Andrea del Sarto
1486-1530

The Madonna and Child with the Infant Saint John the Baptist

Oil on panel, 87.5 x 68.6 cm

Painted in Florence c. 1513

19th century label on reverse reads ‘3054 # 6-27-95’

Provenance
Private Collection, Nantucket;
Sale: Christie’s New York: Friday, Jauary 31, 1997, Lot 141;
Private Collection, London
European Private Collection
Exhibition: Old Masters in a Modern Light Whitfield Fine Art, 2009
Palazzo Corsini: Biennale Internazionale De”’ Antiquariato Di Firenze, 2011

Literature
Sidney J. Freedberg, Andrea Del Sarto, Cambridge 1963, no. 46, p.93 (as a lost composition);
John Shearman, Andrea Del Sarto, Oxford 1965, no. 24, p.210 (as the missing original for no. 24)
John Shearman, Letter, 29/11/2000 (as “authentic Andrea about 1513, of a very interesting and important design).

This famous lost masterpiece has only recently come to light.
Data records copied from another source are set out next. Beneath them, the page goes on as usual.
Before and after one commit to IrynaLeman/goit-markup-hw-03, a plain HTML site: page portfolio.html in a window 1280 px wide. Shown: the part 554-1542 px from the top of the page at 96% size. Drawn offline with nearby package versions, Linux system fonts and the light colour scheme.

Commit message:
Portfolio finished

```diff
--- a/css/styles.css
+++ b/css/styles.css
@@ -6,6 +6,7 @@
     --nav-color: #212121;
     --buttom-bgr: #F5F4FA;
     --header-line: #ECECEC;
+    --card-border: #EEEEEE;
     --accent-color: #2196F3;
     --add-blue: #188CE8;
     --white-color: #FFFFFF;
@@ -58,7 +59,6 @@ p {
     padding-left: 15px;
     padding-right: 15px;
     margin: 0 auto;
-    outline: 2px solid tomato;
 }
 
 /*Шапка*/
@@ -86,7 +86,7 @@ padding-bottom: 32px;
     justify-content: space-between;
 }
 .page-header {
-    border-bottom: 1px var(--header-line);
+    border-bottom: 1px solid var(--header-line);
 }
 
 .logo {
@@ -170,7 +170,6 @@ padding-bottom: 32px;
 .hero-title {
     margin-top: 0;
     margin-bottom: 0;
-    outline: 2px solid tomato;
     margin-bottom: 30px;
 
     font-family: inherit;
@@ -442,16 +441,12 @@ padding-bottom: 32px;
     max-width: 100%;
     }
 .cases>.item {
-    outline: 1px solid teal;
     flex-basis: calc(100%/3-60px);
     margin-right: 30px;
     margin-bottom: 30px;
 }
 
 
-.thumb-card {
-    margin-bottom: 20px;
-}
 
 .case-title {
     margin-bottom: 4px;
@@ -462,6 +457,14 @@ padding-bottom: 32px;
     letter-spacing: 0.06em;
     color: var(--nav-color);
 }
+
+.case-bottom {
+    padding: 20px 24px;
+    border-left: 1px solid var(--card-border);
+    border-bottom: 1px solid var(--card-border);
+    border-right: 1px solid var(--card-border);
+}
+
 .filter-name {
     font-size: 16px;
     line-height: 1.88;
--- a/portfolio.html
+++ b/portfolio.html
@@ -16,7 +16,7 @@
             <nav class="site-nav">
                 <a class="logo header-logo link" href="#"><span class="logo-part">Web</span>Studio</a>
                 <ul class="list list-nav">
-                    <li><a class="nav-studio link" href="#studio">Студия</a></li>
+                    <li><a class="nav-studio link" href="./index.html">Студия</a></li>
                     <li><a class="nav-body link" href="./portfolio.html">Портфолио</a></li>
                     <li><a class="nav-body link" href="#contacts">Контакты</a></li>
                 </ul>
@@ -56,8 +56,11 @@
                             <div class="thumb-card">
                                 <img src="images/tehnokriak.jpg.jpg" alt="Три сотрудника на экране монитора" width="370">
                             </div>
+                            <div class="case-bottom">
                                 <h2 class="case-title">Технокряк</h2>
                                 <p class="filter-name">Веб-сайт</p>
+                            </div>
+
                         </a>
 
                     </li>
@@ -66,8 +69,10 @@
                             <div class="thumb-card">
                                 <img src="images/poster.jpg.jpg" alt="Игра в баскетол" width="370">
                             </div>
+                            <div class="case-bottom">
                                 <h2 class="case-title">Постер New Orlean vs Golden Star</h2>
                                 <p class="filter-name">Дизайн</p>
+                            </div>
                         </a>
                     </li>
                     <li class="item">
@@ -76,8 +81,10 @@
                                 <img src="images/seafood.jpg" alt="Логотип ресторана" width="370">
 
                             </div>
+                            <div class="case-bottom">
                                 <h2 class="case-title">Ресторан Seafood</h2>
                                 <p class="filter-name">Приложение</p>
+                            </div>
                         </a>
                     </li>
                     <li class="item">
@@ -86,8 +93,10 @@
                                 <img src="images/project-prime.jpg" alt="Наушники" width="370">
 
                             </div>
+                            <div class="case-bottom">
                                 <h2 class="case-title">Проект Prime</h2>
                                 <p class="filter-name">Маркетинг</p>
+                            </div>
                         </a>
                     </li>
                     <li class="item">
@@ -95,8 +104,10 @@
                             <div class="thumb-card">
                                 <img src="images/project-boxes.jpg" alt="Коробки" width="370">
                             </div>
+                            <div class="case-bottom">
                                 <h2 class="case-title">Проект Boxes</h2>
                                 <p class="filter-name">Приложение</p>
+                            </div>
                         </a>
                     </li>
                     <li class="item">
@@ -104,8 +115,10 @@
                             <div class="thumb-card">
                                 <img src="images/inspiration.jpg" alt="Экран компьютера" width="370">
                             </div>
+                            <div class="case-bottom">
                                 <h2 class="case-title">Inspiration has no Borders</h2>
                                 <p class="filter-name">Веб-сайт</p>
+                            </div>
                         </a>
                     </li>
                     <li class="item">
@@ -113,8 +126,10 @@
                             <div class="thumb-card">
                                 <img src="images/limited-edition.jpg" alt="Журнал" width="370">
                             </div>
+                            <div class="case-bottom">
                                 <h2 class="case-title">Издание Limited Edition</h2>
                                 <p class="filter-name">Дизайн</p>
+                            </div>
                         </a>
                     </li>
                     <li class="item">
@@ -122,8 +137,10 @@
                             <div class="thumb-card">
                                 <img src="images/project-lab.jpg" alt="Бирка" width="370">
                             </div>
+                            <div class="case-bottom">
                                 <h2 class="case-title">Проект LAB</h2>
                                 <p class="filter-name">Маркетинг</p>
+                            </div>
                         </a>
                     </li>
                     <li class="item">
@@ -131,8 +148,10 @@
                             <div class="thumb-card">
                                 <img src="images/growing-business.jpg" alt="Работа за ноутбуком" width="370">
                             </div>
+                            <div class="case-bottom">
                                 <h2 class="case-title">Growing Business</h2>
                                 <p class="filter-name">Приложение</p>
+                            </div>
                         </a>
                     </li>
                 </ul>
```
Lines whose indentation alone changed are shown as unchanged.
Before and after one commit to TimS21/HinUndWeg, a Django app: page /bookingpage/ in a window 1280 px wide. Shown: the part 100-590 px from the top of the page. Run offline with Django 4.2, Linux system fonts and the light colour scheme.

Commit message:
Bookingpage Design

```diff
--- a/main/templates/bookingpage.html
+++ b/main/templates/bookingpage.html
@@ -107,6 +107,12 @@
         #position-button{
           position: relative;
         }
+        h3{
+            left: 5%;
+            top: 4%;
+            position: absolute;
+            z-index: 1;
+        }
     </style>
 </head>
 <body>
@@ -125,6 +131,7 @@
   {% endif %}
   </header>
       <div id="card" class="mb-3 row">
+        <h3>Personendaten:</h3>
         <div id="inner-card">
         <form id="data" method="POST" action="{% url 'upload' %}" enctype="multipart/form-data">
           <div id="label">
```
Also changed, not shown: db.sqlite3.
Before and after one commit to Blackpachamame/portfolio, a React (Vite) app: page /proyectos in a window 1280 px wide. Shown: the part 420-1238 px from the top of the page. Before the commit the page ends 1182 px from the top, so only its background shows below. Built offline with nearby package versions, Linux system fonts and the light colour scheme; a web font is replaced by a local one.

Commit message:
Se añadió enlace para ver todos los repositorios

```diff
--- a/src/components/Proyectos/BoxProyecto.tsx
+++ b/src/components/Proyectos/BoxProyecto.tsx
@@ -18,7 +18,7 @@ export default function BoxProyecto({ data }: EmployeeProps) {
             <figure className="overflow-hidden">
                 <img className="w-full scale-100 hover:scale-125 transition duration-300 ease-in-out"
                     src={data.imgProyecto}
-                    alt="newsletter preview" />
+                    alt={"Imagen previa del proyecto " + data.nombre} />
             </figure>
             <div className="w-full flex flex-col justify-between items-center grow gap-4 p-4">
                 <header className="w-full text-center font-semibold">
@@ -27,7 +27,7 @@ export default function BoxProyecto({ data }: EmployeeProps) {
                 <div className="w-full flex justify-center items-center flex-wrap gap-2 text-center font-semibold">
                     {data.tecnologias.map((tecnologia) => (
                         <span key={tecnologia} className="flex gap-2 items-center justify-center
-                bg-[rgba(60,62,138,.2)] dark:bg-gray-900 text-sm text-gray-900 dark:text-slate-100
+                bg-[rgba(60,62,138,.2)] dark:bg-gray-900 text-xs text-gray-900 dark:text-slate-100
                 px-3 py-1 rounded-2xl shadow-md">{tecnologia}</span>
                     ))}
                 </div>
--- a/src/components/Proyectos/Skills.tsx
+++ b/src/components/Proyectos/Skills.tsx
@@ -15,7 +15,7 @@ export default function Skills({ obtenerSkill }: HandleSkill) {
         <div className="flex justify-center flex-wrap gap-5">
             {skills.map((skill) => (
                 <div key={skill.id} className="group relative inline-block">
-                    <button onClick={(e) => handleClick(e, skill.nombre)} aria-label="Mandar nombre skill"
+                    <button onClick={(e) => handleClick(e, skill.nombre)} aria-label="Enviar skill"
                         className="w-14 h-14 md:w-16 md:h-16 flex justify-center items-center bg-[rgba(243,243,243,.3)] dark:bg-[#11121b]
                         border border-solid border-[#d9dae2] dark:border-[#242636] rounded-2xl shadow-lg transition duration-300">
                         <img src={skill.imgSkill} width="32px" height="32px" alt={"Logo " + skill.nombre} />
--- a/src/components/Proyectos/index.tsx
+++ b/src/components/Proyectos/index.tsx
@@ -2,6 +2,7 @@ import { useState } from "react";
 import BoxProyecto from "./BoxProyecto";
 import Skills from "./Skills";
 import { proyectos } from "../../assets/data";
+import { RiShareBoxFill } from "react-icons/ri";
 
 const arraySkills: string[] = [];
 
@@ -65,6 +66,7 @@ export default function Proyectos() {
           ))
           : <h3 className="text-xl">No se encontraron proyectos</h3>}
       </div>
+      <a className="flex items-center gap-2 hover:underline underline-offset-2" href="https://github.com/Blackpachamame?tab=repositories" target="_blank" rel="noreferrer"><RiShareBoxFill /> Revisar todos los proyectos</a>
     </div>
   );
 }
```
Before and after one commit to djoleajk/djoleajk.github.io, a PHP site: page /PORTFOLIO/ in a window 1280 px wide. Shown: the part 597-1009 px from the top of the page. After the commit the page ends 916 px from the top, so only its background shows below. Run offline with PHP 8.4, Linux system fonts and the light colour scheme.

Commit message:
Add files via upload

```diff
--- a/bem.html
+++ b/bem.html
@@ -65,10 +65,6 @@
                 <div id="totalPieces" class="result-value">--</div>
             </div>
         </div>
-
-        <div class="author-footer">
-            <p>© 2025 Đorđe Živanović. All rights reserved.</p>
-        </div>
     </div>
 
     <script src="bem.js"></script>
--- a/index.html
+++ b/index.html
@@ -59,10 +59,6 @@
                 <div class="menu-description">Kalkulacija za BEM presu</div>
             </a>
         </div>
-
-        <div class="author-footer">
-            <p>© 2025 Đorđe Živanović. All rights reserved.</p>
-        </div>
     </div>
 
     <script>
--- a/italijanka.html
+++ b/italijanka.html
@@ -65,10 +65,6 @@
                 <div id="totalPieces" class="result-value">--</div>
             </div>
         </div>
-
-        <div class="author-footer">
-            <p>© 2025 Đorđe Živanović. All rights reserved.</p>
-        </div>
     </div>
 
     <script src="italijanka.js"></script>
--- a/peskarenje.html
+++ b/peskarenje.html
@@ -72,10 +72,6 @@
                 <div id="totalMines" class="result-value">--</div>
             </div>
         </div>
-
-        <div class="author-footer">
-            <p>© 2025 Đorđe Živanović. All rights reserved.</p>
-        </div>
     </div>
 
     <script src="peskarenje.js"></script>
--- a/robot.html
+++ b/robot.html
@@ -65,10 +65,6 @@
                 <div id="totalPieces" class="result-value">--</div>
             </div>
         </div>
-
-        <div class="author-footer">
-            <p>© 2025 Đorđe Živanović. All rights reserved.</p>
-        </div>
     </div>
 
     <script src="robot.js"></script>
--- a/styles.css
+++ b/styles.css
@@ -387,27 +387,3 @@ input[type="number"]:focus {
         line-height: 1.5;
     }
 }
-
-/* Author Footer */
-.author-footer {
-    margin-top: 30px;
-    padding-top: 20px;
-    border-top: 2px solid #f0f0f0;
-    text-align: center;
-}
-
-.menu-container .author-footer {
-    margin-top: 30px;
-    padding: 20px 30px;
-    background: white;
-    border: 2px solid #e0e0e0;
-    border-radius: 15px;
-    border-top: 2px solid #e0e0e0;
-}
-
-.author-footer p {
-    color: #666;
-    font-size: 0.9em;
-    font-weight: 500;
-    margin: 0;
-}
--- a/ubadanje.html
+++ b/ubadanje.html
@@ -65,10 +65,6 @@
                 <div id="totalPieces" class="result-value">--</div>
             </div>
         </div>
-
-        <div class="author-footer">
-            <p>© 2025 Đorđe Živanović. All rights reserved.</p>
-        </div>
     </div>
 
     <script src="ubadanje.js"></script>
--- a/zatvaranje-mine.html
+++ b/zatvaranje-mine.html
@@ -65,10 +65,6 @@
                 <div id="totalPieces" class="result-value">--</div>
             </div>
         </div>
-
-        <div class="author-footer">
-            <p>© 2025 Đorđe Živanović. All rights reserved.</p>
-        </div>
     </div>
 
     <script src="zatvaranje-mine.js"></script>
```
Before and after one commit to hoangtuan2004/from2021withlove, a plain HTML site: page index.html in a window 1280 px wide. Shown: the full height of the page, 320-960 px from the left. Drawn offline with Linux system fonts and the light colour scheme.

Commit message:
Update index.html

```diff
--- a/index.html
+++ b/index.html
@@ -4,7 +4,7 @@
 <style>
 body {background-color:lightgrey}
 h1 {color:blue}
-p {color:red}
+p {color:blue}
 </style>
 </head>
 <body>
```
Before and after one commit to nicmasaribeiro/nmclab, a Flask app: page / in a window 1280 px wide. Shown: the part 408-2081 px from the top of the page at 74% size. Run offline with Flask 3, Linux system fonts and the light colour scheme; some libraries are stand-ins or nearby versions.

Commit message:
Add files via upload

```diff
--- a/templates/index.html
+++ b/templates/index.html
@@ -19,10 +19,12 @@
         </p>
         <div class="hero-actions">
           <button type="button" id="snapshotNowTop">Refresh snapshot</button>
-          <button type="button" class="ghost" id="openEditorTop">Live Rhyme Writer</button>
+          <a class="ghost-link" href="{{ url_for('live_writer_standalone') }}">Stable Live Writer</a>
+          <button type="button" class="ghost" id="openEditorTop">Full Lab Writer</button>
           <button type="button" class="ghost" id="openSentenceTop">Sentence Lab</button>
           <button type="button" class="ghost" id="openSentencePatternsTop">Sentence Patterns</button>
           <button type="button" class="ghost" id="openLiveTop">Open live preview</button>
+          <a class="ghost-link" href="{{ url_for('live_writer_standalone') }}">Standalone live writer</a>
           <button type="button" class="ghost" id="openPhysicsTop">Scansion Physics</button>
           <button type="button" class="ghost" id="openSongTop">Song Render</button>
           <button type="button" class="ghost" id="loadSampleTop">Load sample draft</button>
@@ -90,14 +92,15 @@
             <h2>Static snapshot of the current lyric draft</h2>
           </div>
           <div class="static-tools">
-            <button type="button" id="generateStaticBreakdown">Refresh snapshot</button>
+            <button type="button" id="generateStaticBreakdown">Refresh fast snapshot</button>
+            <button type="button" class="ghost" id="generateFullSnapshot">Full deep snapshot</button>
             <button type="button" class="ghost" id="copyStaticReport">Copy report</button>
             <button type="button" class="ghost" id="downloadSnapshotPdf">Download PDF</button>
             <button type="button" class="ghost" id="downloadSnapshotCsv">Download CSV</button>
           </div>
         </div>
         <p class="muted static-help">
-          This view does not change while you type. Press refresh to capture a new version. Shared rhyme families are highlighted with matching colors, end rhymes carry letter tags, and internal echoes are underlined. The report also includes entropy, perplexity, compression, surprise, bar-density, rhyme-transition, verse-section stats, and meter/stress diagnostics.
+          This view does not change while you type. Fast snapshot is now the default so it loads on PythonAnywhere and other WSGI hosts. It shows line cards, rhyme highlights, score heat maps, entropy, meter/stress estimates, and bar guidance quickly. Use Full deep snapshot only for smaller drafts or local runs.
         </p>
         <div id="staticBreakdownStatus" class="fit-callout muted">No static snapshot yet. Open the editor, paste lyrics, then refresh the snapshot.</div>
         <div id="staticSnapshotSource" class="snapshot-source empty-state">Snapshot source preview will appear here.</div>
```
The painting has been the subject of a careful conservation at Mazzochini Studios throughout 2008. It was discovered that the background had, in the eighteenth or early nineteenth century, been entirely overpainted, in order to make the design correspond more closely with the Leonardo-esque sfumato that was favoured at the time. Now the figures stand out more against the lively brushwork, in characteristic green and grey, and the original shadow of the figures with its vigourous shading, that is also present in the Madonna of the H arpies, has also been revealed. The colours of the figures have also found their original clarity and depth, the red lacquer of the Madonna’s sleeve being revealed as the same tonality of the red of the dress. Painted around 1513 it is one of the most exciting rediscoveries in Andrea Del Sarto’s oeuvre. It is one of the primary High Renaissance examples of a tradition of images of the Holy family in Florentine painting, which is a characteristic feature throughout the Cinquecento from Raphael to Pontormo and Bronzino. The important composition shows Del Sarto developing the emotional excitement and direct appeal of his work, as he entered his most accomplished stage of his career. Professor John Shearman notes the influence the composition had on Pontormo amongst others, and that its importance has been overlooked in studies of the period. The attribution was confirmed by the late Professor Shearman [written communication 29 November 2000]